Without a good job ad strategy, organizations are throwing darts at the dartboard when it comes to finding qualified jobseekers.

The following should be part of nearly every candidate search, especially in an occupational field as competitive as cybersecurity:

  • Website careers pages
  • Social media presence
  • Word of mouth (referrals)
  • Public relations
  • Candidate pools
  • Events and conferences

Job boards are a critical source for candidates, but they aren’t all the same. Generalist job boards are designed to attract jobseekers across a range of job titles and industries, whereas niche job boards target specific industries or even occupations. And then there are job aggregators, social media, and ad networks. 

Attributes of a Good Job Posting Strategy

To avoid disjointed, scattershot exercises that attract an unfavorable ratio of random applicant dross to strong candidate gold, hiring organizations should formulate a job posting strategy that covers the message, candidate demographics, and communications channel selection bases. Following are some core attributes to include in your job posting strategy:

  1. Messaging. At this initial stage of the recruiting process, 80% of your message should be embedded in the opportunities included in the job description and 20% from the general reputation of your organization as a good place to work. Messages conveyed in the job description should speak to specific segments of the overall candidate pool and elicit responses from plausible applicants. Take care, as candidates will interpret any inconsistencies between the job description and organizational atmospherics as reasons NOTto apply to the opportunity.
  2. Candidate Demographics. Cybersecurity teams, as with many business organizations, consist of seasoned senior c-level, VP, and director level leaders; middle managers; and front-line administrators and technicians. Differing communications channels will carry your message to differing categories of applications. Note that the above does not describe a rigid-class system.

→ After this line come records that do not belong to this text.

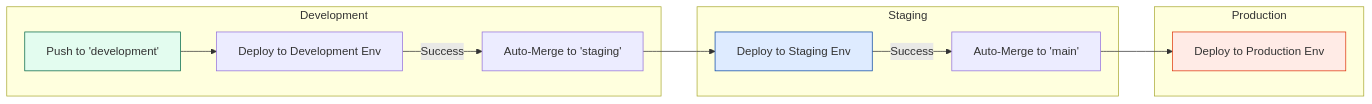
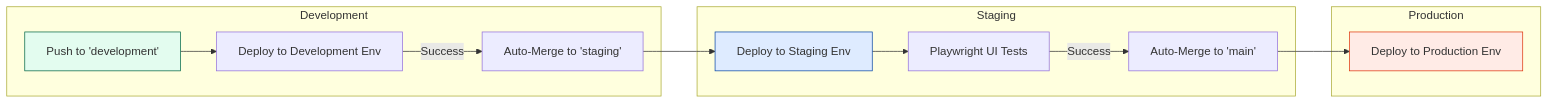
Before and after one commit to jabrealmoe/ai-suggest: the first of 2 diagrams in README.md, drawn with Mermaid. The commit also changed other lines of this file, not shown here.

Commit message:
docs(readme): Add Playwright UI test gate to deployment flow diagram

````diff
--- a/README.md
+++ b/README.md
@@ -15,20 +15,21 @@
 ```mermaid
 graph LR
     subgraph "Development"
         DevPush[Push to 'development'] --> DevDeploy[Deploy to Development Env]
         DevDeploy -->|Success| AutoMergeStaging[Auto-Merge to 'staging']
     end
 
     subgraph "Staging"
         AutoMergeStaging --> StagingDeploy[Deploy to Staging Env]
-        StagingDeploy -->|Success| AutoMergeMain[Auto-Merge to 'main']
+        StagingDeploy --> Playwright[Playwright UI Tests]
+        Playwright -->|Success| AutoMergeMain[Auto-Merge to 'main']
     end
 
     subgraph "Production"
         AutoMergeMain --> ProdDeploy[Deploy to Production Env]
     end
 
     style DevPush fill:#E3FCEF,stroke:#006644
     style StagingDeploy fill:#DEEBFF,stroke:#0747A6
     style ProdDeploy fill:#FFEBE6,stroke:#DE350B
 ```
````
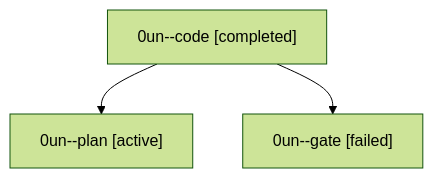
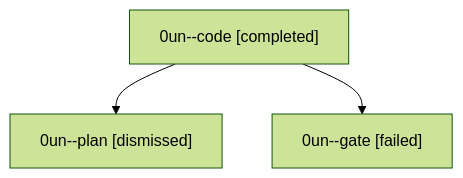
One commit to bobs-org/bob-cli--agents changed the diagram in sessions/bbugyi200.athena.0un.md. Above: the diagram before and after it, drawn with Mermaid (forest theme). The commit also changed other lines of this file and 33 other files, not shown here.

````diff
--- a/sessions/bbugyi200.athena.0un.md
+++ b/sessions/bbugyi200.athena.0un.md
@@ -9,8 +9,8 @@
 ```mermaid
 flowchart TD
   n0["0un--code [completed]"]
-  n1["0un--plan [active]"]
+  n1["0un--plan [dismissed]"]
   n0 --> n1
   n2["0un--gate [failed]"]
   n0 --> n2
 ```
````
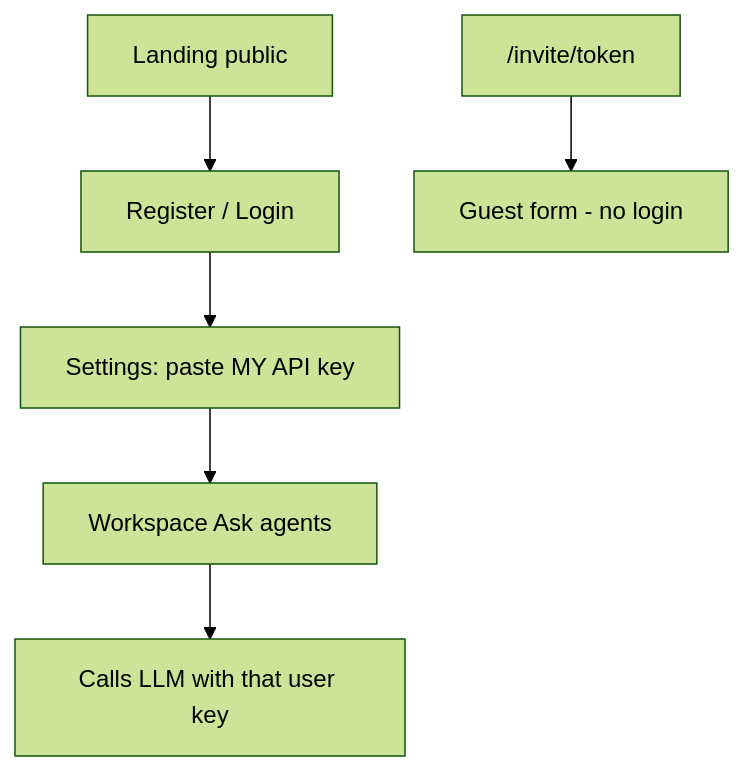
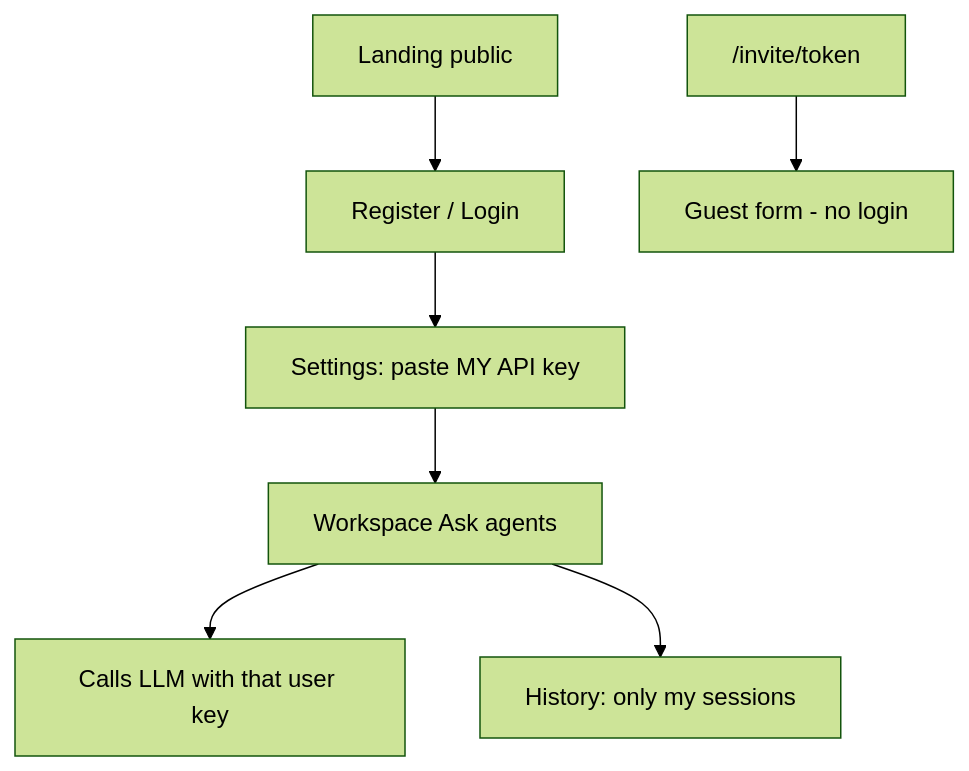
The diagram in docs/wiki/User-Accounts.md (sadiawaseem4487-create/perspective-lab), drawn with Mermaid (forest theme) before and after one commit. The commit also changed other lines of this file and 13 other files, not shown here.

First line of the commit message:
Isolate sessions per user and add History for private past runs.

````diff
--- a/docs/wiki/User-Accounts.md
+++ b/docs/wiki/User-Accounts.md
@@ -21,8 +21,9 @@
 ```mermaid
 flowchart TD
   L[Landing public] --> R[Register / Login]
   R --> S[Settings: paste MY API key]
   S --> W[Workspace Ask agents]
   W --> LLM[Calls LLM with that user key]
+  W --> H[History: only my sessions]
   I["/invite/token"] --> G[Guest form - no login]
 ```
````
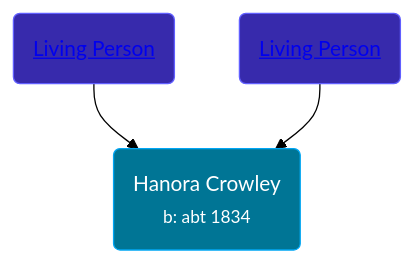
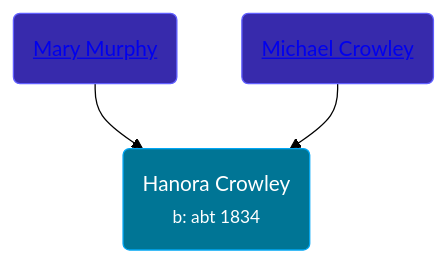
The diagram in pages/people/7/72193795.md (wpmgotkh/wpmgotkh.github.io), drawn with Mermaid (forest theme) before and after one commit. The commit also changed other lines of this file and 586 other files, not shown here.

Commit message:
feat: better shouldConsiderPersonLiving algo

````diff
--- a/pages/people/7/72193795.md
+++ b/pages/people/7/72193795.md
@@ -11,9 +11,9 @@
 ```mermaid
 graph
 classDef grands fill:#193cb8,stroke:#2b7fff,stroke-width:1px,color:#fff;
 classDef parents fill:#372aac,stroke:#615fff,stroke-width:1px,color:#fff;
 classDef primary fill:#007595,stroke:#00a6f4,stroke-width:1px,color:#fff;
 72193795(Hanora Crowley<br /><small>b: abt 1834</small>):::primary
-62618528(<a class="text-white" href="/people/6/62618528">Living Person</a>):::parents-->72193795
-58336236(<a class="text-white" href="/people/5/58336236">Living Person</a>):::parents-->72193795
+62618528(<a class="text-white" href="/people/6/62618528">Mary Murphy</a>):::parents-->72193795
+58336236(<a class="text-white" href="/people/5/58336236">Michael Crowley</a>):::parents-->72193795
 ```
````
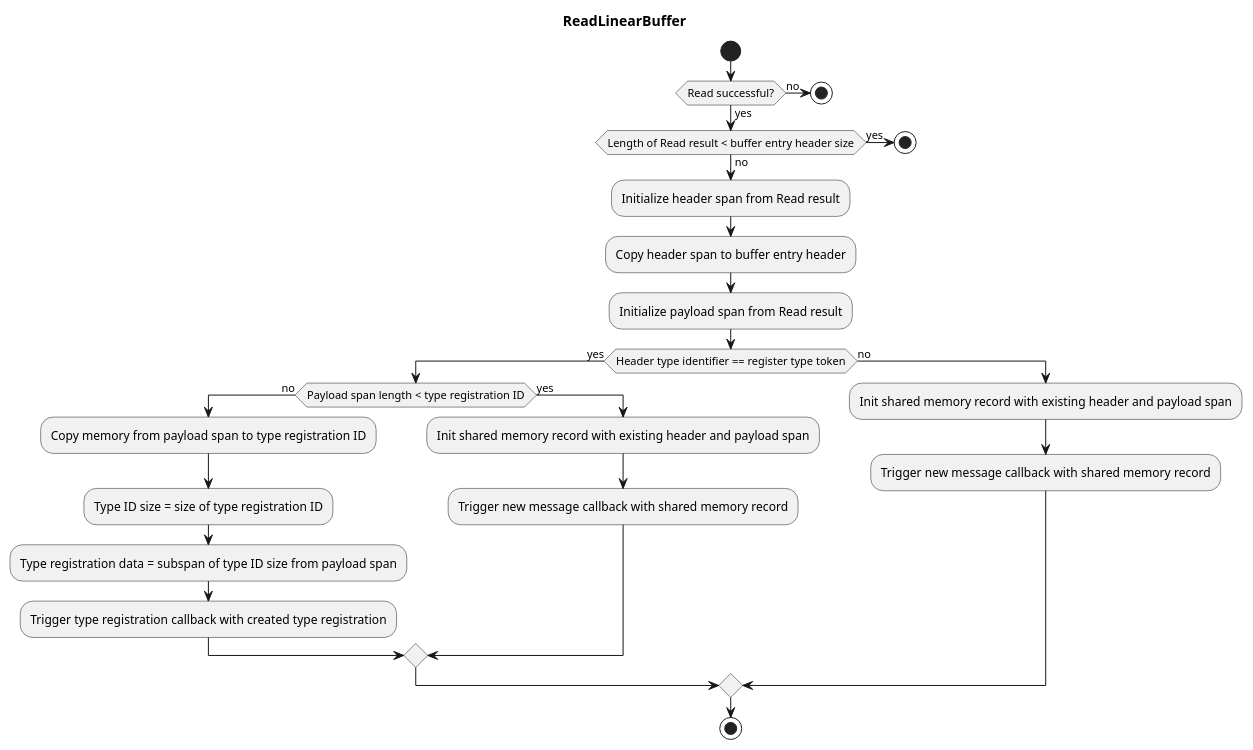
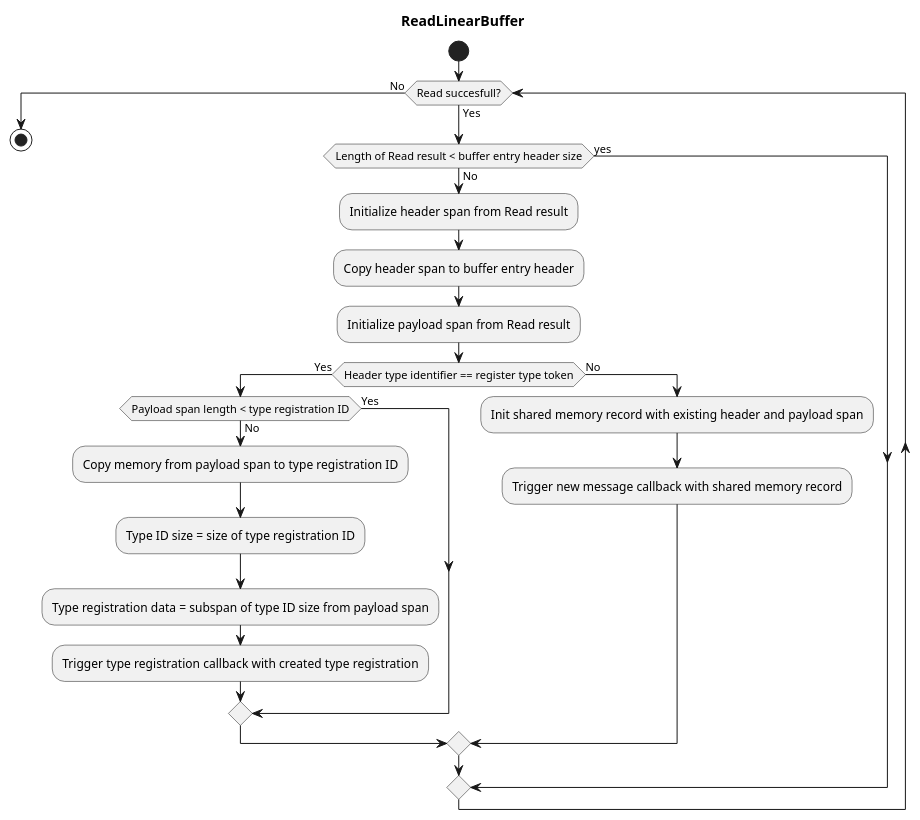
One commit to eclipse-score/inc_mw_log changed the fourth of 5 diagrams in design/shared_memory_reader_read.puml. Above: the diagram before and after it, drawn with PlantUML. The commit also changed other lines of this file and 8 other files, not shown here.

Commit message:
Fixing some diagrams

```diff
--- a/design/shared_memory_reader_read.puml
+++ b/design/shared_memory_reader_read.puml
@@ -47,32 +47,27 @@
 @startuml ReadLinearBuffer
 title ReadLinearBuffer
 
 start
-if (Read successful?) then (no)
-  stop
-else (yes)
+while (Read succesfull?) is (Yes)
   if (Length of Read result < buffer entry header size) then (yes)
-    stop
-  else (no)
+  else (No)
     :Initialize header span from Read result;
     :Copy header span to buffer entry header;
     :Initialize payload span from Read result;
-    if (Header type identifier == register type token) then (yes)
-      if (Payload span length < type registration ID) then (no)
+    if (Header type identifier == register type token) then (Yes)
+      if (Payload span length < type registration ID) then (No)
         :Copy memory from payload span to type registration ID;
         :Type ID size = size of type registration ID;
         :Type registration data = subspan of type ID size from payload span;
         :Trigger type registration callback with created type registration;
-      else (yes)
-        :Init shared memory record with existing header and payload span;
-        :Trigger new message callback with shared memory record;
+      else(Yes)
       endif
-    else (no)
+    else (No)
       :Init shared memory record with existing header and payload span;
       :Trigger new message callback with shared memory record;
     endif
   endif
-endif
+endwhile (No)
 stop
 
 @enduml
```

Career paths are dynamic things, and candidates at any level are typically seeking opportunities to move up the ladder.
  3. Channel Selection. The spate of communications channels gives hiring organizations an equally wide set of options to target specific candidate cadres. The challenge, of course, is to optimize the mix of communication channels to reach desired candidate pools.

Job Posting Communications Channels

The menu of job posting communications channels generally breaks down into three categories:

  1. In-House Resources. Often the best place to launch a job posting campaign is from an organization’s own resources. These include the organization’s careers webpage, social media channels, and public relations/corporate communications. A well-run careers webpage is more than a list of open opportunities. Make sure the brand of your security team is reflected on your careers webpage and articulated in the promotion of any “advertisements” of security openings that are distributed on your company’s social media accounts and other communications vehicles.
  2. Internet Job Boards and Recruiting Sites. The Internet job posting scene has expanded to the extent that it can support sites that address specific job seeker demographic categories. In particular, sites such as focuses on director and above opportunities, several sites cover mid-range technology industry managerial openings, and more specialized sites reach engineering, technical, and early career prospective/recent college graduate demographics.
  3. Professional Networking and Event Outreach. Trade shows and conferences—ranging from the globally well-known RSA Conference to local cybersecurity user and discussion groups—have become hotbeds of recruiting activity. If your organization has a formal booth or similar presence at an event, it can be leveraged as a venue to meet candidates. Even in the absence of a fixed presence at an event, there’s nothing to stop an organization from making its presence and hiring objectives known.

CISO Hiring Guide on Job Posting

If our above analysis peaked your interest, you may want to check out our CISO Hiring Guide on Job Posting that includes much more detail on what you can do to ensure you and your recruiting team have the right job posting strategy in place. You can also check out our other CISO Hiring Guides on the Fortinet content hub.